Two words are the hallmark of mediocrity and laziness. They are…
This is the worst attitude to have in your work and indeed, your life. Settling for “good enough” is such a low standard. It means that you simply don’t care enough to be extraordinary. And the reality is, achieving any level of real success requires just that—extraordinary desires, efforts, and persistence.
This complacent attitude keeps us from doing our best work. It keeps us from making the money we want to make and from having the type of life we want. “Good enough” leads to divorce, poverty, and a legacy that reaches no further than the grave.
You want to know a funny, kind of counter-intuitive way to spot a professional? His craft kicks his ass sometimes. He wants to rip his hair out in frustration because he just can’t put all the pieces together yet. He cares that much about his work.
The “good enough” type of person would never sweat it. He’d shrug, recite his mantra—“it’s good enough”—and blithely carry on with the next uninspired task. And life repays him in kind—with good enough pay, good enough recognition, good enough opportunities.
Don’t be that person.
It’s okay to be discontent with circumstances and strive for things uncomfortably larger. It’s okay to always want more. Don’t try to avoid dissatisfaction—use it to spur you on to greater things, because that’s where true satisfaction is.
I’m talking about the attainment of BIG goals. The production of BIG effects. Why settle for anything less?
Don’t swing completely to the other end of this spectrum, though: The perfectionist that is never satisfied with anything, that can be pleased by nothing and no one, and that has a rapacious, insatiable drive. That’s no way to live, either.

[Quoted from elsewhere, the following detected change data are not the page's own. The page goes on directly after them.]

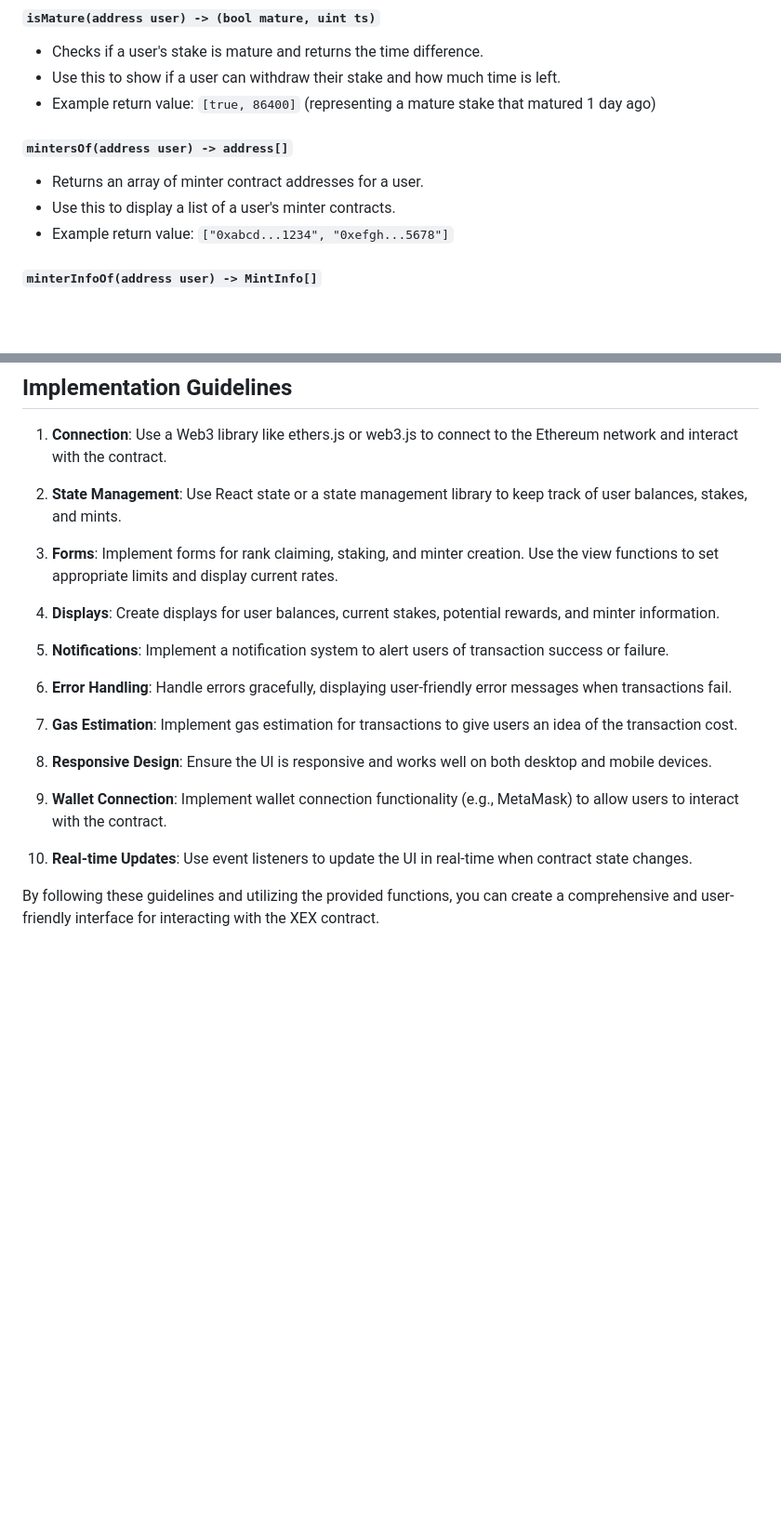
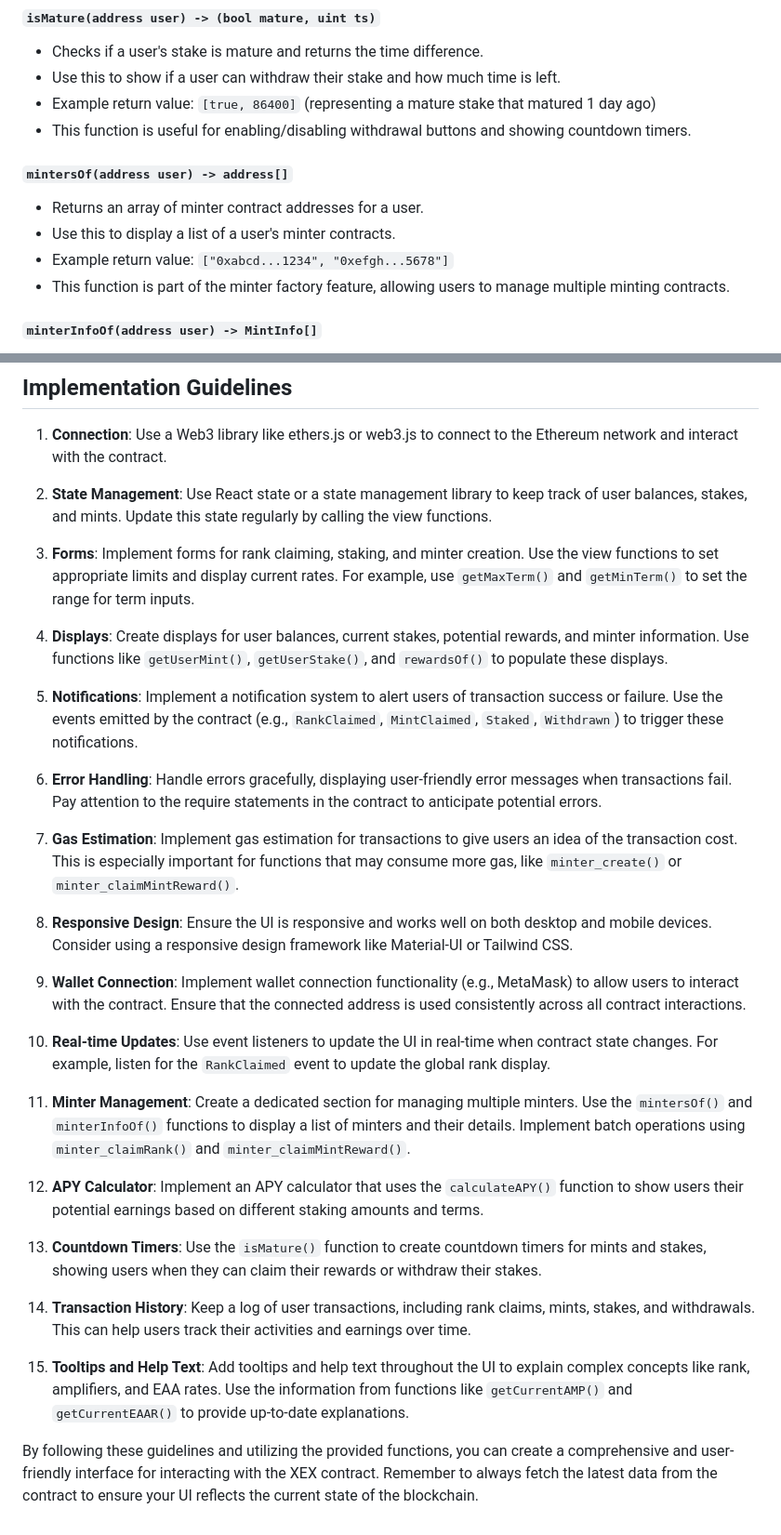
Before and after one commit to xexlabs/xex-contracts, a Markdown page: docs/XEX.md, 2 parts joined by grey strips. Shown at 93% size. Drawn GitHub-style; blank space fills up the shorter version.

Commit message:
Implemented additional functionality for minting, staking, and managing multiple minter contracts in the XEX token contract.

```diff
--- a/docs/XEX.md
+++ b/docs/XEX.md
@@ -78,11 +87,13 @@ XEX is an ERC20 token with additional functionality for minting, staking, and re
 - Checks if a user's stake is mature and returns the time difference.
 - Use this to show if a user can withdraw their stake and how much time is left.
 - Example return value: `[true, 86400]` (representing a mature stake that matured 1 day ago)
+- This function is useful for enabling/disabling withdrawal buttons and showing countdown timers.
 
 #### `mintersOf(address user) -> address[]`
 - Returns an array of minter contract addresses for a user.
 - Use this to display a list of a user's minter contracts.
 - Example return value: `["0xabcd...1234", "0xefgh...5678"]`
+- This function is part of the minter factory feature, allowing users to manage multiple minting contracts.
 
 #### `minterInfoOf(address user) -> MintInfo[]`
 - Returns an array of MintInfo structs for a user's minters.
@@ -156,22 +180,32 @@ XEX is an ERC20 token with additional functionality for minting, staking, and re
 
 1. **Connection**: Use a Web3 library like ethers.js or web3.js to connect to the Ethereum network and interact with the contract.
 
-2. **State Management**: Use React state or a state management library to keep track of user balances, stakes, and mints.
+2. **State Management**: Use React state or a state management library to keep track of user balances, stakes, and mints. Update this state regularly by calling the view functions.
 
-3. **Forms**: Implement forms for rank claiming, staking, and minter creation. Use the view functions to set appropriate limits and display current rates.
+3. **Forms**: Implement forms for rank claiming, staking, and minter creation. Use the view functions to set appropriate limits and display current rates. For example, use `getMaxTerm()` and `getMinTerm()` to set the range for term inputs.
 
-4. **Displays**: Create displays for user balances, current stakes, potential rewards, and minter information.
+4. **Displays**: Create displays for user balances, current stakes, potential rewards, and minter information. Use functions like `getUserMint()`, `getUserStake()`, and `rewardsOf()` to populate these displays.
 
-5. **Notifications**: Implement a notification system to alert users of transaction success or failure.
+5. **Notifications**: Implement a notification system to alert users of transaction success or failure. Use the events emitted by the contract (e.g., `RankClaimed`, `MintClaimed`, `Staked`, `Withdrawn`) to trigger these notifications.
 
-6. **Error Handling**: Handle errors gracefully, displaying user-friendly error messages when transactions fail.
+6. **Error Handling**: Handle errors gracefully, displaying user-friendly error messages when transactions fail. Pay attention to the require statements in the contract to anticipate potential errors.
 
-7. **Gas Estimation**: Implement gas estimation for transactions to give users an idea of the transaction cost.
+7. **Gas Estimation**: Implement gas estimation for transactions to give users an idea of the transaction cost. This is especially important for functions that may consume more gas, like `minter_create()` or `minter_claimMintReward()`.
 
-8. **Responsive Design**: Ensure the UI is responsive and works well on both desktop and mobile devices.
+8. **Responsive Design**: Ensure the UI is responsive and works well on both desktop and mobile devices. Consider using a responsive design framework like Material-UI or Tailwind CSS.
 
-9. **Wallet Connection**: Implement wallet connection functionality (e.g., MetaMask) to allow users to interact with the contract.
+9. **Wallet Connection**: Implement wallet connection functionality (e.g., MetaMask) to allow users to interact with the contract. Ensure that the connected address is used consistently across all contract interactions.
 
-10. **Real-time Updates**: Use event listeners to update the UI in real-time when contract state changes.
+10. **Real-time Updates**: Use event listeners to update the UI in real-time when contract state changes. For example, listen for the `RankClaimed` event to update the global rank display.
 
-By following these guidelines and utilizing the provided functions, you can create a comprehensive and user-friendly interface for interacting with the XEX contract.
+11. **Minter Management**: Create a dedicated section for managing multiple minters. Use the `mintersOf()` and `minterInfoOf()` functions to display a list of minters and their details. Implement batch operations using `minter_claimRank()` and `minter_claimMintReward()`.
+
+12. **APY Calculator**: Implement an APY calculator that uses the `calculateAPY()` function to show users their potential earnings based on different staking amounts and terms.
+
+13. **Countdown Timers**: Use the `isMature()` function to create countdown timers for mints and stakes, showing users when they can claim their rewards or withdraw their stakes.
+
+14. **Transaction History**: Keep a log of user transactions, including rank claims, mints, stakes, and withdrawals. This can help users track their activities and earnings over time.
+
+15. **Tooltips and Help Text**: Add tooltips and help text throughout the UI to explain complex concepts like rank, amplifiers, and EAA rates. Use the information from functions like `getCurrentAMP()` and `getCurrentEAAR()` to provide up-to-date explanations.
+
+By following these guidelines and utilizing the provided functions, you can create a comprehensive and user-friendly interface for interacting with the XEX contract. Remember to always fetch the latest data from the contract to ensure your UI reflects the current state of the blockchain.
```
Also changed, not shown: other parts of docs/XEX.md (+23 -1 lines).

There’s a balance that you have to strike. Any movement in the right direction should be celebrated, even if it’s just for a moment. Those little steps, when reinforced, can turn into leaping strides. The greatest geniuses in history had incredibly “unattainable” goals but, ironically, they were also incredibly patient.
While working on the lightbulb, Edison famously wrote, “I have not failed 10,000 times. I have successfully found 10,000 ways that will not work.”
Don’t let minor failures convince you to abandon your dreams and replace them with vague, colorless visions that are “good enough.” Always push back. Always figure out how to do it better. Never compromise with what you know you can accomplish.
You are important—maybe more than you know—and you can make a difference in the world. Take it upon yourself to become extraordinary. The world needs you.
As Paul Hawken said in his moving commencement address, “You are brilliant, and the earth is hiring.” Are you up for the job?